------ RECORDED INFORMATION ------
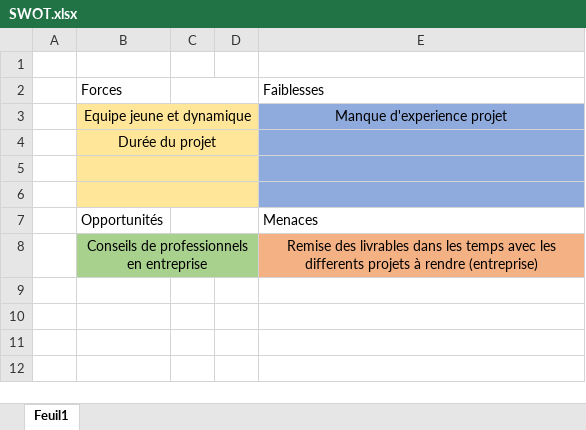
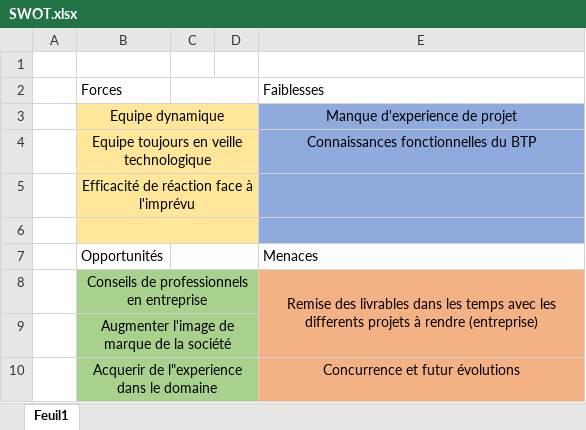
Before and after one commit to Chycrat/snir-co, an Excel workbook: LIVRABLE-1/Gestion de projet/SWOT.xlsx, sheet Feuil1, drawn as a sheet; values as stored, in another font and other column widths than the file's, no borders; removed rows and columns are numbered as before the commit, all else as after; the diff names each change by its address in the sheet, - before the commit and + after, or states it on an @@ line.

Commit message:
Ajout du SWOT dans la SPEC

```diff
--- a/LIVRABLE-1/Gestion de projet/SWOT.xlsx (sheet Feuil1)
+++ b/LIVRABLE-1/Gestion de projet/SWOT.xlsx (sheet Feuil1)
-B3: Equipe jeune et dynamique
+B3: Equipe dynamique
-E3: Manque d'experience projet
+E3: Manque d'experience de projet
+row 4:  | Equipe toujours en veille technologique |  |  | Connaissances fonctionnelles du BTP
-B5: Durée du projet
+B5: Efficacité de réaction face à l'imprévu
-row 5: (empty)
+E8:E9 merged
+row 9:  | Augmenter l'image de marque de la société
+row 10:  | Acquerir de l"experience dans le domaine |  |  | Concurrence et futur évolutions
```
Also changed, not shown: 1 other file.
------
Would you filter the entries above and keep each line that has the word "Manque"?

● TASK SOLUTION
-E3: Manque d'experience projet
+E3: Manque d'experience de projet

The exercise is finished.